Jul 11, 2013
Dr. Francis Battisti, SUNY Broome Community College’s Executive Vice President, was recently promoted to the rank of State University of New York Distinguished Service Professor, and inducted into the ranks of the SUNY Distinguished Academy. The induction took place on May 21st at the second annual meeting of the Academy in Albany. This prestigious honor has opened the door for several of SUNY Broome’s professors to embark on a new level of service and scholarship.
Nominated for the new title by his colleagues about a year-and-a-half ago, Dr. Battisti’s nomination packet contained many letters of endorsement from individuals at the college and around the country.
Fellow SUNY Distinguished Service Professor, Douglas Garnar, received his honor in 2007. He explains that, when he and Fran were hired at Broome in 1971, “There were some very interesting people who were also hired that year. Many of them did some incredibly interesting things during their careers, but Francis was one of the most prominent in that group. He has done a great deal both on campus and in the community, and has truly earned this recognition.”
The Distinguished Service Professorship award is one of the highest honors that can be conferred upon faculty members of SUNY Colleges. It is granted to exceptional individuals who go “above-and-beyond” their job-requirements and who apply their intellect and scholarly research to suggest solutions to public problems. It is also important that they have solid reputations for serving their campus, state and nation.
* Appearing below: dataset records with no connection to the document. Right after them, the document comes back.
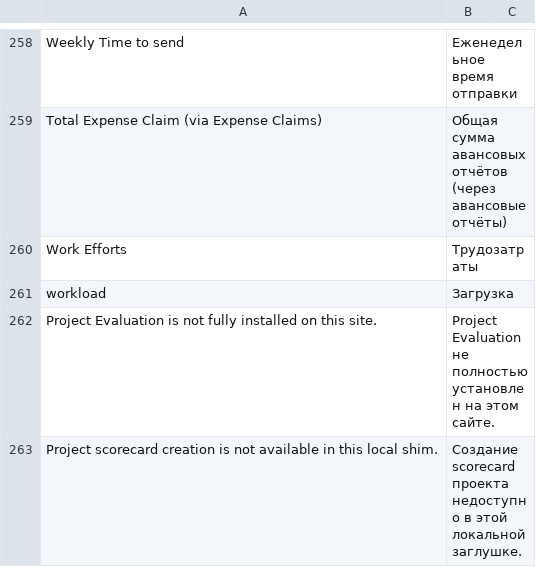
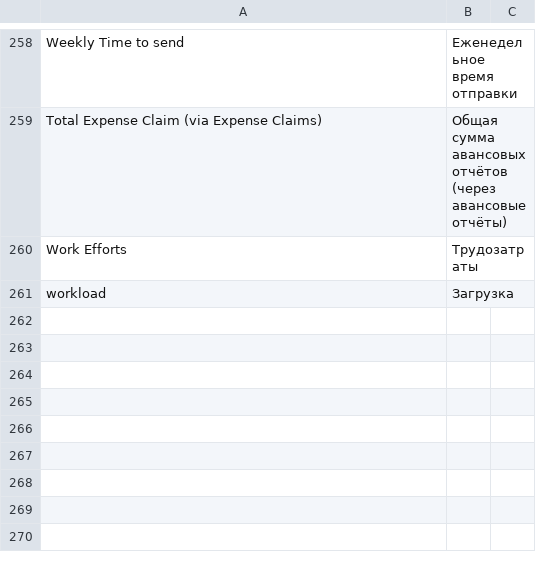
Before and after one commit to Dinext-pro/dinext-project-evaluation, a CSV file: dinext_project_evaluation/translations/ru.csv, drawn as a sheet; only a part is shown, gaps mark what is left out; the diff names each change by its address in the sheet, - before the commit and + after, or states it on an @@ line.

Commit message:
Revert "fix(i18n): English __() sources + ru.csv (ISS-2026-02952)"
This reverts commit f49878364d6173ecd3b23ea936e55b1b46c2054d.

```diff
--- a/dinext_project_evaluation/translations/ru.csv
+++ b/dinext_project_evaluation/translations/ru.csv
-row 262: Project Evaluation is not fully installed on this site. | Project Evaluation не полностью установлен на этом сайте.
-row 263: Project scorecard creation is not available in this local shim. | Создание scorecard проекта недоступно в этой локальной заглушке.
```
SUNY Broome Professor’s James Antonakos and Dr. Richard Firenze, also share the honor of becoming SUNY Distinguished Teaching Professors. Both expressed their delight in seeing Dr. Battisit recognized. “I am always thrilled when anyone from Broome gets recognition. I am very proud of Francis and very happy for him,” commented computer science Professor Antonakos, who was recognized by the Academy in 2009. While biology Professor Dr. Richard Firenze, honored by the Academy in 2010, remarked, “No one is more deserving than Dr. Battisti.”
The SUNY Distinguished Academy was created in March 2012 to recognize exceptional faculty. However through its members, it also provides a structure for mentoring junior professors, finding ways to continually enhance the college teaching profession, and improving the overall scholarship of SUNY colleges.
As part of his membership with the SUNY Distinguished Academy, Dr. Battisti is now eligible for involvement in the academy’s initiatives. He plans on spending some time observing and learning about the academy’s programs, and anticipates being involved in at least one project a year. He also hopes that his involvement in these initiatives will offer him a broader and more valuable perspective to share with his colleagues.
Two of the Academy’s initiatives are particularly exciting to Dr. Battisti. The first initiative is its community engagement program.
Professor Garnar, a long-time promoter and coordinator of SUNY Broome’s community-focused endeavors, is not surprised by Dr. Battisti’s interest. “Civic engagement is a way to revitalize communities. Francis is a real ally for those of us on campus who want to see the college’s community focus ratcheted up, and hope to further extend our civic engagement activities.”
Dr. Battisti explains that, “Community colleges have unique experiences to share in regards to their service to the community. We have a long history of collaborating with businesses and community organizations that could provide a wealth of knowledge to our sister colleges.” He lists examples of SUNY Broome’s community engagement programs, such as the Civic Engagement Center, the Bridging the Digital Divide program, and the Dental Hygiene Clinic. “Because of our history and experience, perhaps we could come up with a template to assist other SUNY school’s in their community engagement initiatives,” he said.
The second SUNY Distinguished Academy initiative that appeals to Dr. Battisti is the SUNY Visiting Distinguished Scholarship Program. He explains that, “colleges will often have interest in a particular subject area. However they may not have anyone knowledgeable about that subject on their staff. Funding can limit access sometimes. But with this program, there is no cost.”
“This initiative allows for Distinguished Professors to lecture, instruct, and to provide their expertise at another SUNY school,” added Professor Antonakos, who also hopes to be involved in the SUNY Visiting Distinguished Scholarship Program. He explains that, “This is all being fleshed out now by the SUNY Distinguished Academy, with an idea to get it implemented sometime next year.”
Through this program, a visiting Distinguished Professor’s research and presentations can enrich another college. According to Dr. Battisti, “this initiative will be a fantastic way to share the wealth of SUNY throughout the SUNY system. I personally hope to share my background in childhood obesity research. It is the number one issue that is not addressed in the US –or we address it very superficially.” Dr. Battisti notes that this is also an important local issue as, “Binghamton was identified as the most obese city in the country”.
Professor Garnar sums up the shared spirit of scholarly contribution and community service, that all of SUNY Broome’s Distinguished Professors express. “We are here to be servant teachers and staff, and our ultimate goal must be to serve the students and the academic community. This needs to always be our focus. If we do that, good things will happen.”